Harmonic Structure of the Basilar Membrane

He was not able to reproduce the pattern initially, but did finally reproduce it exactly for a very important reason. He found that the pattern is not immediately revealed using 32-bit Adobe Audition but instead only an the earlier 16-bit version of Audition named Cooledit Pro, v1.2a, that Adobe had acquired in 2003. He also found that increasing the amplitude made the pattern more apparent, leading him to eventually reproduce it in 32-bit Audition by increasing the gain beyond 192.7dB (making it equivalent to a 25-bit resolution sampling). The conclusion is that a combination of "gain and grain" is what reveals the natural Gaussian distribution pattern of harmonics over an octave.

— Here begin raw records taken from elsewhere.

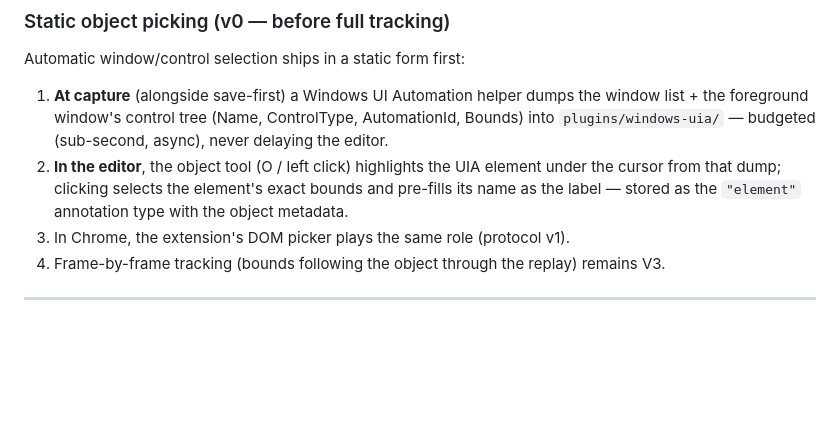
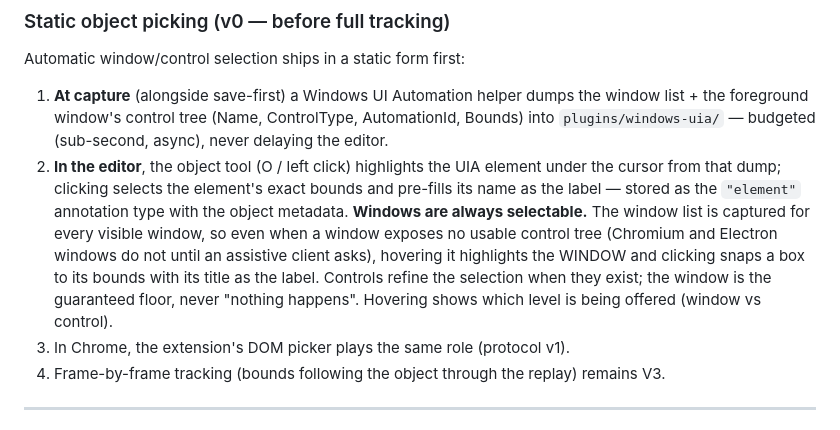
Before and after one commit to r2cuerdame/capturepack, a Markdown page: GOAL.md, the part around the change. Drawn GitHub-style; blank space fills up the shorter version.

Commit message:
GOAL: windows are always selectable, controls only refine the selection
Co-Authored-By: Claude Fable 5 <noreply@anthropic.com>

```diff
--- a/GOAL.md
+++ b/GOAL.md
@@ -810,6 +810,12 @@ Automatic window/control selection ships in a static form first:
 2. **In the editor**, the object tool (O / left click) highlights the UIA element under the
    cursor from that dump; clicking selects the element's exact bounds and pre-fills its
    name as the label — stored as the `"element"` annotation type with the object metadata.
+   **Windows are always selectable.** The window list is captured for every visible
+   window, so even when a window exposes no usable control tree (Chromium and Electron
+   windows do not until an assistive client asks), hovering it highlights the WINDOW and
+   clicking snaps a box to its bounds with its title as the label. Controls refine the
+   selection when they exist; the window is the guaranteed floor, never "nothing
+   happens". Hovering shows which level is being offered (window vs control).
 3. In Chrome, the extension's DOM picker plays the same role (protocol v1).
 4. Frame-by-frame tracking (bounds following the object through the replay) remains V3.
 
```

Continuing our correspondence, we then delved into why this would be the case and how this low-res quantization of sound might be related to human auditory perception.

It turns out that the basilar membrane in the cochlea of the inner ear happens to be quantized much like the low-res spectral analysis. The typical length of the basilar membrane is about 35 mm and actually performs a spectral analysis of a 10-octave range. Since there are about 15,000 stereocillia hairs on the membrane and one-tenth of the membrane represents an octave, the ear's resolution is about 1,500 hairs over a 3.5 mm octave section. This is a much coarser quantizing of the incoming wave form than what we see happening even with the 16-bit spectral analysis of Cooledit.

The implication is the human ear must recognize the spectral pattern over an octave much like a 16-bit program - but at an even lower resolution of about 2^10 = 1024 or between a 10-bit and 11-bit resolution. This would be a very coarse recognition somewhere between the attached image by Finch and the full 16-bit image in the comment. We might conclude that the ear evolved only enough auditory resolution to approximately recognize the essential harmonic proportions and aid survival and nothing more, a perfect model of efficiency.

But there's one more thing we might conclude. This low-res Basilar analysis could also account for the ear's tolerance for different tunings. With only an approximated low-res recognition of harmonic proportions, there is a built-in slack for the recognition and enjoyment of equal tempered intervals, just intervals and other 12-step temperaments. As I stated in my book, the critical thing for harmonic recognition is the division of the octave into twelve semitones - not the particular scale temperament. Different temperaments only create different flavors of an overarching Gaussian distribution of harmonics, each delicious in its own right.

* Image by David L. Finch using Cooledit Pro, 1.2.